* **Instructions for the task**
Of all the lines in the records below, copy only those that contain the string "main".

++++ Information provided ++++

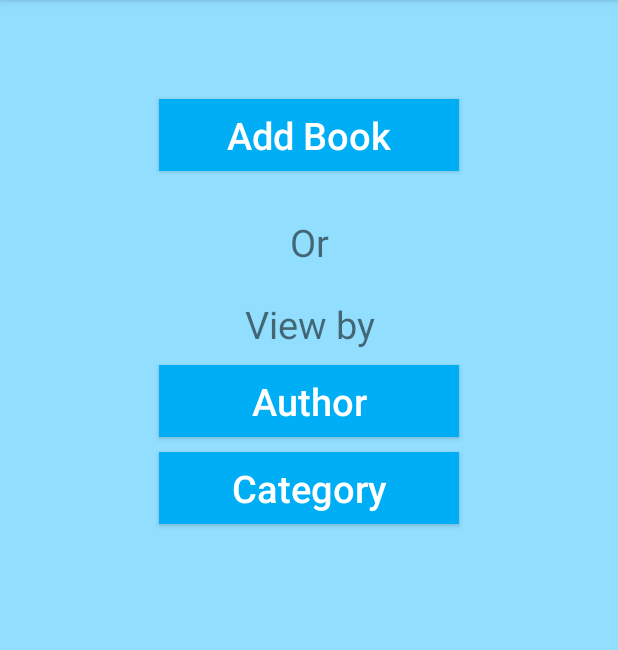
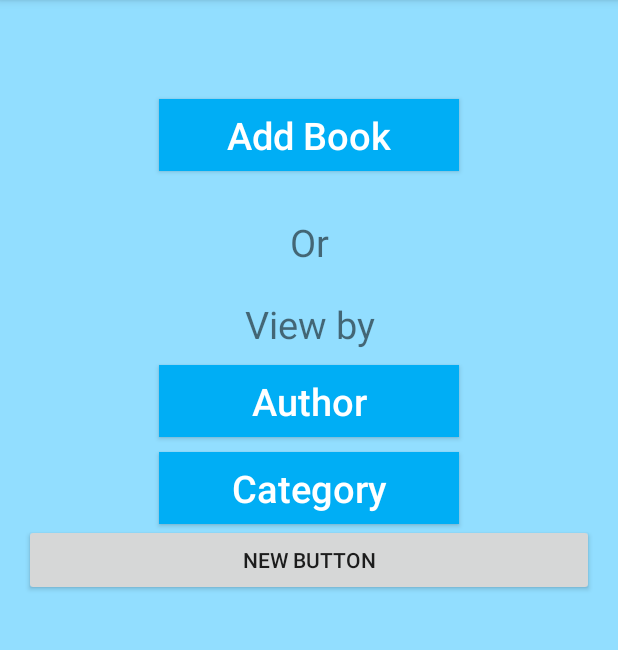
Before and after one commit to mknishad/i-library, an Android app: the HomeActivity screen opened directly, with no data from a screen before it, on a phone screen of 412 x 824 dp, the part 84-734 px from its top. Run offline under Robolectric (Android 15) with nearby library versions, the phone set to English and light mode, and no system bars.

Commit message:
add new button to home activity

```diff
--- a/app/src/main/res/layout/activity_home.xml
+++ b/app/src/main/res/layout/activity_home.xml
@@ -73,4 +73,11 @@
         android:layout_width="200dp"
         android:layout_height="wrap_content" />
 
+    <Button
+        android:id="@+id/newButton"
+        android:layout_below="@+id/btnCategory"
+        android:text="new button"
+        android:layout_width="match_parent"
+        android:layout_height="wrap_content" />
+
 </RelativeLayout>
```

++++

* **Completed task**
--- a/app/src/main/res/layout/activity_home.xml
+++ b/app/src/main/res/layout/activity_home.xml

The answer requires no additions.